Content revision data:
- - - -

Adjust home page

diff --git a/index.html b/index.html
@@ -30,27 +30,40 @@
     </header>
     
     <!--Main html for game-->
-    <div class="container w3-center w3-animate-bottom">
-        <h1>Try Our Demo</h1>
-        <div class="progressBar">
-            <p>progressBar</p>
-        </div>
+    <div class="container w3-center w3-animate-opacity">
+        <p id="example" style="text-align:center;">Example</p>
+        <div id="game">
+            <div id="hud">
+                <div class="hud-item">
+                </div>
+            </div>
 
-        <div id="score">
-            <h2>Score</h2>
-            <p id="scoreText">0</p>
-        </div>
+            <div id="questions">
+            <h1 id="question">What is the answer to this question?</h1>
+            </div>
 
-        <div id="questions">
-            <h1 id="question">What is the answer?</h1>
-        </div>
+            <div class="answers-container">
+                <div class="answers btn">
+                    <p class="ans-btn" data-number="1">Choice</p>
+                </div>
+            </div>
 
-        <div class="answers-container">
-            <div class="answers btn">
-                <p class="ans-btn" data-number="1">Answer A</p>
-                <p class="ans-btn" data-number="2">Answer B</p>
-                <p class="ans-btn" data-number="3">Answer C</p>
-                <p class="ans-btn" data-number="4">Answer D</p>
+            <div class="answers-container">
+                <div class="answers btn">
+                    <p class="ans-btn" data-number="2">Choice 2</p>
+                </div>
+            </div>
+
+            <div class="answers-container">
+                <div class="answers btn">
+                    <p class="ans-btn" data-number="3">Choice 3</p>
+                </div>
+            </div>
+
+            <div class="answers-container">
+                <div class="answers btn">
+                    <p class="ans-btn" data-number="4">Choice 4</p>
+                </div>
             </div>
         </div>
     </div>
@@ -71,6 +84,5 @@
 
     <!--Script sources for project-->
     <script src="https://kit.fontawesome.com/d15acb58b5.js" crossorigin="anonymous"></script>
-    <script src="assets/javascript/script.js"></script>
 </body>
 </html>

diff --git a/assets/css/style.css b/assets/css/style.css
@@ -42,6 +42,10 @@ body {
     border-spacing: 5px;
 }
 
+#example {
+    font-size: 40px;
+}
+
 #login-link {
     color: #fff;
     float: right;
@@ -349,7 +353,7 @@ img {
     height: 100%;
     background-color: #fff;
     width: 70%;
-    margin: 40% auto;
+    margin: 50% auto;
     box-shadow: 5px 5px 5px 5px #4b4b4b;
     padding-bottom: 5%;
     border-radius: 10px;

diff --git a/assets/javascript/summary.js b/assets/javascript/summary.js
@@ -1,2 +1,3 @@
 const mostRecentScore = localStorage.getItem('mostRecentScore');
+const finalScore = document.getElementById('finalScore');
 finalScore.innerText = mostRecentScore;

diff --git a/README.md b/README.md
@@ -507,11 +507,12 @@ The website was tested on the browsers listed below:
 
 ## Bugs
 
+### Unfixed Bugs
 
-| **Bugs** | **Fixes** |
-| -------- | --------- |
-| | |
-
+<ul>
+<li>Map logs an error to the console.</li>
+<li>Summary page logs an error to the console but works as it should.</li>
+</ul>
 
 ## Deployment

- - - -

→ Task requirements
In the data above, find each line that uses the string "center". Copy it.

→ Answer
-    <div class="container w3-center w3-animate-bottom">
+    <div class="container w3-center w3-animate-opacity">
+        <p id="example" style="text-align:center;">Example</p>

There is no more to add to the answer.